Blogged at River City Reading
I often find myself repeating my preference for well written, intriguing characters over those I find to be likable but stereotypical. Thankfully, many authors are able to blend likability with intrigue, but it has been a long time since I've seen it done with the talent shown by Elizabeth Kelly in The Last Summer of the Camperdowns.
In the summer of 1972, 12-year-old Riddle James Camperdown begins to realize that her father Godfrey, affectionately known as Camp, running for Congress will mean big changes for her family. Not only will her ex-movie star mother, Greer, be hosting endless parties in their Cape Cod home, but Riddle will now be thrown into the public eye. What Riddle doesn't realize is how much will change when her neighbor Charlie Delvin goes missing and she chooses to keep the evidence she discovers a secret. Plagued by her decision, Riddle must watch as her own family's secrets are exposed, seemingly tangled in lies from the past.
With their thoroughbred horses and hired help, the characters in The Last Summer of the Camperdowns don't necessarily sound appealing. In fact, from the eyes of 12-year-old Riddle, few of them are. But Elizabeth Kelly brings each character to life with such vivid language, it is almost possible to hear the tones of their voices and see the subtle shades of their hair.

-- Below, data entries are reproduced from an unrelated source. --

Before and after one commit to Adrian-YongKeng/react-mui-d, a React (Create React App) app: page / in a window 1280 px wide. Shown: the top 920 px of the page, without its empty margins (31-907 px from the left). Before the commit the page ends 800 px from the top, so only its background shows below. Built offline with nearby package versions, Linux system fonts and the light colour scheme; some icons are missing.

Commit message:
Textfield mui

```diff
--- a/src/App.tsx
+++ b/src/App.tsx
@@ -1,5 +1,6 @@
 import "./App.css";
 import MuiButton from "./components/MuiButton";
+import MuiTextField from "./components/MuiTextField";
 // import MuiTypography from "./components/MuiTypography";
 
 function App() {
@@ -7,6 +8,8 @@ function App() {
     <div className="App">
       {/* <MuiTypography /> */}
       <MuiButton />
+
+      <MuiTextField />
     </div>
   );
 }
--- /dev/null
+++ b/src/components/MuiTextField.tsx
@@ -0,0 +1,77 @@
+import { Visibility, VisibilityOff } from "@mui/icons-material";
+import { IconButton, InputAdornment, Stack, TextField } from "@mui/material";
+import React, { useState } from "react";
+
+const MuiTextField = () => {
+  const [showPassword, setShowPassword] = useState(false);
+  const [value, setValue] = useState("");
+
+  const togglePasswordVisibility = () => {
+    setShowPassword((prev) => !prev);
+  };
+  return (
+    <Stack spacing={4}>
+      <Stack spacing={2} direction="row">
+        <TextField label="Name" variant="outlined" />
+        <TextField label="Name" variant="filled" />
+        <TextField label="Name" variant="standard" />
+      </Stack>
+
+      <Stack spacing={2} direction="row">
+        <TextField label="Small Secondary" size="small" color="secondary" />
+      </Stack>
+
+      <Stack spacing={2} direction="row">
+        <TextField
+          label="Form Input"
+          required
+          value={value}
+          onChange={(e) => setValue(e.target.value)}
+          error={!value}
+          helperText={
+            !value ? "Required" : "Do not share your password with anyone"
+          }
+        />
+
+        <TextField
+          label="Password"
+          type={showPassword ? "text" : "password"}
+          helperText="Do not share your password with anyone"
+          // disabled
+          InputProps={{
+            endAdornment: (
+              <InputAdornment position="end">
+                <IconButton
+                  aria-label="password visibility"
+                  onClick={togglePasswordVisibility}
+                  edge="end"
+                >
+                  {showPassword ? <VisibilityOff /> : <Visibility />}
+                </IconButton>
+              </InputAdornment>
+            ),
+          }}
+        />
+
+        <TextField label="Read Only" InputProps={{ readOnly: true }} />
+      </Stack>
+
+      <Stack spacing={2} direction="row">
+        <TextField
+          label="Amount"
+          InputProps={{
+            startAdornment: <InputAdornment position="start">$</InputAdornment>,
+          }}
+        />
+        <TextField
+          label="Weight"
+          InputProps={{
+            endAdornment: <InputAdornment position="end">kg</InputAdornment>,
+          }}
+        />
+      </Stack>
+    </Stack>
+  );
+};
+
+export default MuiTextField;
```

"Dunhill cigarette in hand, her sixth finger, she straightened up and exhaled in my direction, a plume of silky smoke winding through her yellow hair like a gray ribbon. I breathed in deeply of her sophistication, imprinting forever that angular and archly feminine aesthetic native to her but elusive to me."
As the novel progresses, it becomes more clear that each character offers a different, sometimes evolving, element to the story. Michael Delvin, Greer and Camp's longtime friend, brings with him tension and stress, while horse trainer Gula serves as a source of more genuine fear. Those emotions are offset by the funny banter between snarky Greer and struggling Riddle, who endlessly seeks her mother's approval despite her best efforts to act otherwise.
"Sometimes I think we only imagine ourselves. It's hard sometimes, coming face-to-face with your truer nature -- the part that you conceal, even from yourself."
At its core, The Last Summer of the Camperdowns is a novel of self-discovery, honesty and forgiveness. However, the path Elizabeth Kelly takes to the final reveal is fantastically developed and well written, combining bits of Gothic fiction with more modern American wit.